  •  "The Hopewell Culture" - This lesson focuses on an early mound building culture in southeastern Iowa which participated in a widespread religion which encompassed much of the eastern United States 2000 year ago.
  •  "The Iowa Effigy Mounds" - This lesson presents the concept of an archaeological theory as it explores the origin and purpose of the animal-shaped effigy mounds of northeast Iowa.
  •  "Earthlodge Builders at Glenwood" - This lesson shows how archaeological evidence is used to learn about the distinctive houses and other facets the Glenwood culture, a farming culture which occupied southwestern Iowa from about A.D. 900 to A.D. 1200. 
  •  "Northwest Iowa Farmers" - This lesson compares the archaeological evidence left by two different farming groups who lived in northwestern Iowa 1000 years ago, showing how archaeologists study prehistoric cultures and illustrating different cultural adaptations to a similar environment and lifestyle.
  •  "Ancestors of the Ioway" - Using a combination of historical and archaeological research this lesson examines the roots of the Ioway Nation to the prehistoric culture group know as the Oneota.  
  •  "The Meskwaki Indians" - This lesson focuses on the Meskwaki Nation, Native Americans who are a major part of Iowa's story, both past and present. Topics include: the Meskwaki-Sauk association, events leading up to the Black Hawk War, their ultimate permanent settlement in Iowa, and the way in which the Meskwaki balance the pressure to adapt to contemporary Euro-American culture and preserve their traditional heritage.

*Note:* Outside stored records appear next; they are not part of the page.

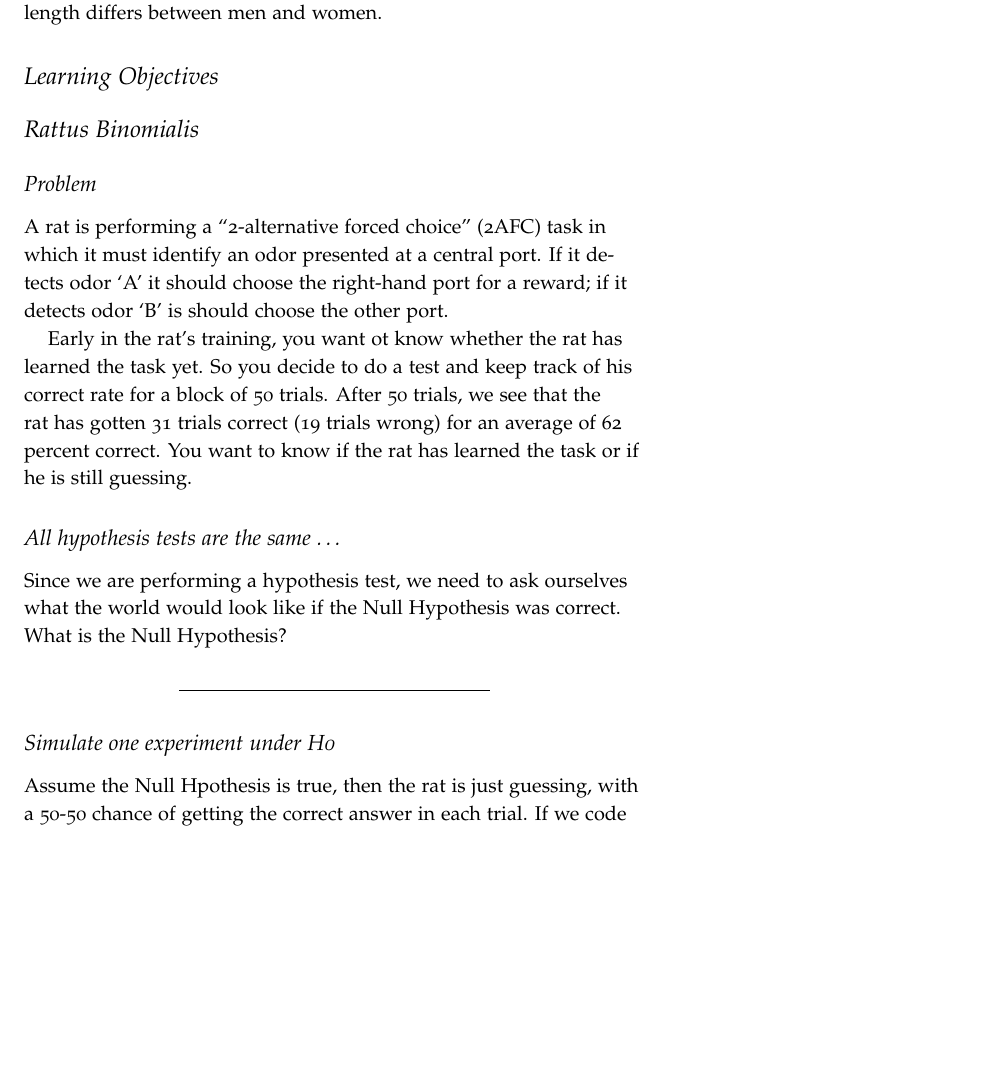
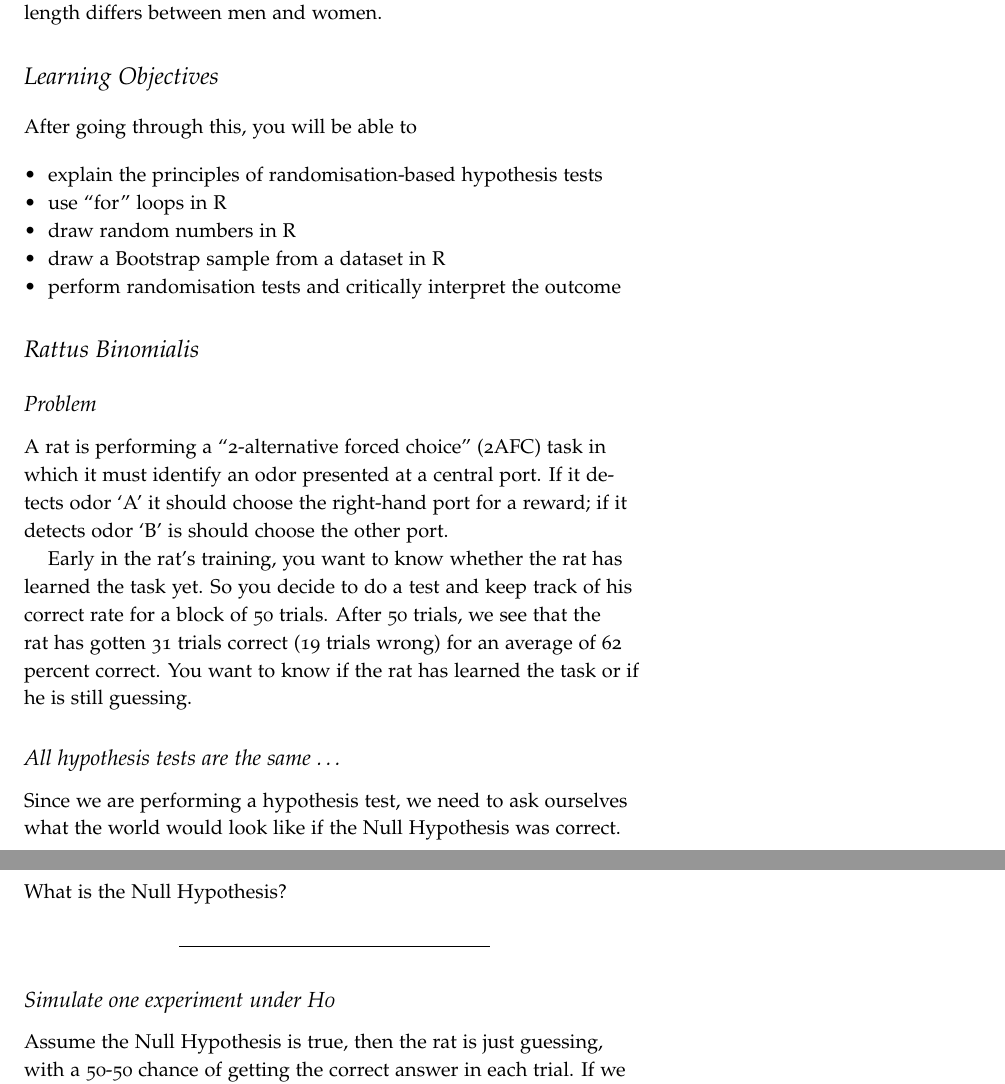
Before and after one commit to nicolaromano/IBMS3-R-Workshops, an R Markdown document (Workshop 5/bootstrapping_randomisation.Rmd): part of page 1 of 12 before the commit and two parts of pages 1 and 2 of 12 after it, the two joined at a grey line, cut so that both start at the same text, the shorter picture padded with empty space. The pictures show the output file Workshop 5/bootstrapping_randomisation.pdf that the author committed with the source.

Commit message:
Learning objectives

```diff
--- a/Workshop 5/bootstrapping_randomisation.Rmd
+++ b/Workshop 5/bootstrapping_randomisation.Rmd
@@ -36,13 +36,22 @@ This R workshop accompanies lecture 20.1/20.2 on Bootstrapping and Randomisation
 
 # Learning Objectives
 
+After going through this, you will be able to
+
+- explain the principles of randomisation-based hypothesis tests
+- use "for" loops in R
+- draw random numbers in R
+- draw a Bootstrap sample from a dataset in R
+- perform randomisation tests and critically interpret the outcome
+
+
 # Rattus Binomialis
 
 ## Problem
 
 A rat is performing a "2-alternative forced choice" (2AFC) task in which it must identify an odor presented at a central port. If it detects odor 'A' it should choose the right-hand port for a reward; if it detects odor 'B' is should choose the other port.
 
-Early in the rat's training, you want ot know whether the rat has learned the task yet. So you decide to do a test and keep track of his correct rate for a block of 50 trials. After 50 trials, we see that the rat has gotten 31 trials correct (19 trials wrong) for an average of 62 percent correct. You want to know if the rat has learned the task or if he is still guessing.
+Early in the rat's training, you want to know whether the rat has learned the task yet. So you decide to do a test and keep track of his correct rate for a block of 50 trials. After 50 trials, we see that the rat has gotten 31 trials correct (19 trials wrong) for an average of 62 percent correct. You want to know if the rat has learned the task or if he is still guessing.
 
 ## All hypothesis tests are the same ...
 
@@ -52,7 +61,7 @@ ___________________________________________________________________
 
 ## Simulate one experiment under H0
 
-Assume the Null Hpothesis is true, then the rat is just guessing, with a 50-50 chance of getting the correct answer in each trial. If we code a correct guess as "1" and a wrong guess as "0", how would you simulate a block of 50 trials? ^[Recall what you learned in lecture 20 about drawing random numbers in R.]
+Assume the Null Hypothesis is true, then the rat is just guessing, with a 50-50 chance of getting the correct answer in each trial. If we code a correct guess as "1" and a wrong guess as "0", how would you simulate a block of 50 trials? ^[Recall what you learned in lecture 20 about drawing random numbers in R.]
 
 \newpage
 
```
Also changed, not shown: Workshop 5/bootstrapping_randomisation.pdf.
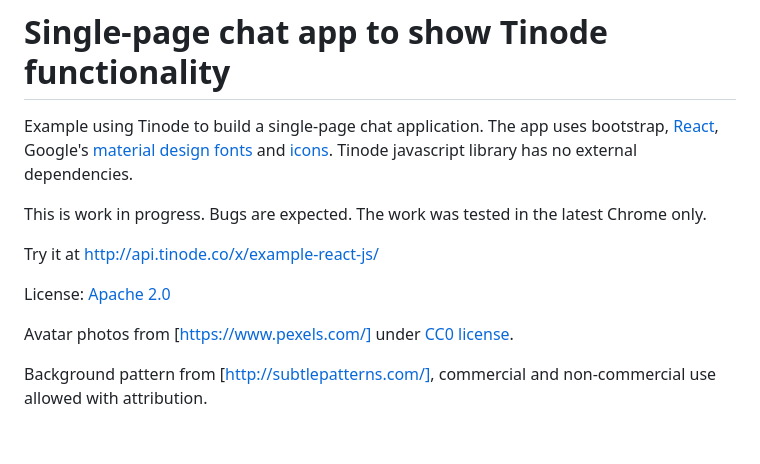
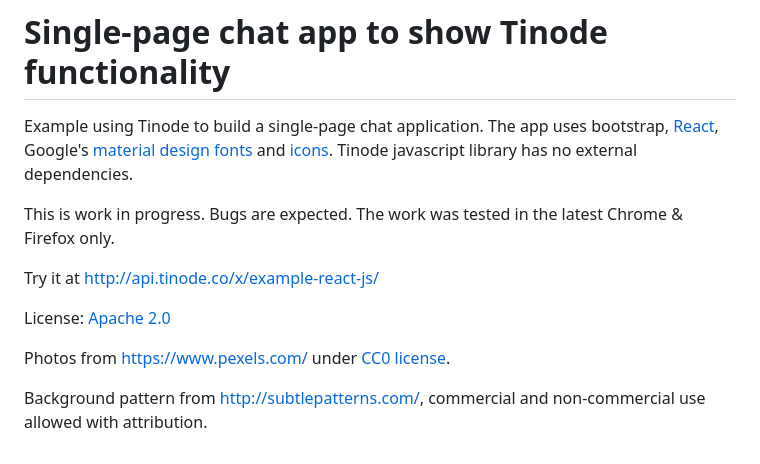
Before and after one commit to tinode/webapp, a Markdown page: README.md, the part around the change. Rendered like a GitHub page.

```diff
--- a/README.md
+++ b/README.md
@@ -5,12 +5,12 @@ Example using Tinode to build a single-page chat application. The app uses boots
 and [icons](https://google.github.io/material-design-icons/#icon-font-for-the-web). Tinode javascript library has no
 external dependencies.
 
-This is work in progress. Bugs are expected. The work was tested in the latest Chrome only.
+This is work in progress. Bugs are expected. The work was tested in the latest Chrome & Firefox only.
 
 Try it at http://api.tinode.co/x/example-react-js/
 
 License: [Apache 2.0](http://www.apache.org/licenses/LICENSE-2.0)
 
-Avatar photos from [https://www.pexels.com/] under [CC0 license](https://www.pexels.com/photo-license/).
+Photos from https://www.pexels.com/ under [CC0 license](https://www.pexels.com/photo-license/).
 
-Background pattern from [http://subtlepatterns.com/], commercial and non-commercial use allowed with attribution.
+Background pattern from http://subtlepatterns.com/, commercial and non-commercial use allowed with attribution.
```
Also changed, not shown: img/logo32x32.png, 3 other files.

  •  "The Ancient Site at Cherokee" - Using the excavations at the Cherokee Site in northwestern Iowa as an example, this lesson explains how archaeological work is conducted and how archaeologists interpret data . Excavations at the Cherokee Site allowed scientists from many disciplines to study climate changes and cultural adaptations over a 2000 year period of Iowa's past.
  •  "Preserving Iowa's Past" - This lesson is a plea for recognizing the need to preserve cultural resources such as archaeological and historic sites. It emphasizes the fact that the goal of archaeology is learning about the people of the past, not the collecting of artifacts, and that archaeological sites are non-renewable resources. It discusses some of the ways archaeologists are working to preserve the record and how the public can help.
  •  "Archaeology and You" - This lesson discusses the contributions made by professional and amateur archaeologists and talks about the types of training archaeologists receive and how amateur can participate.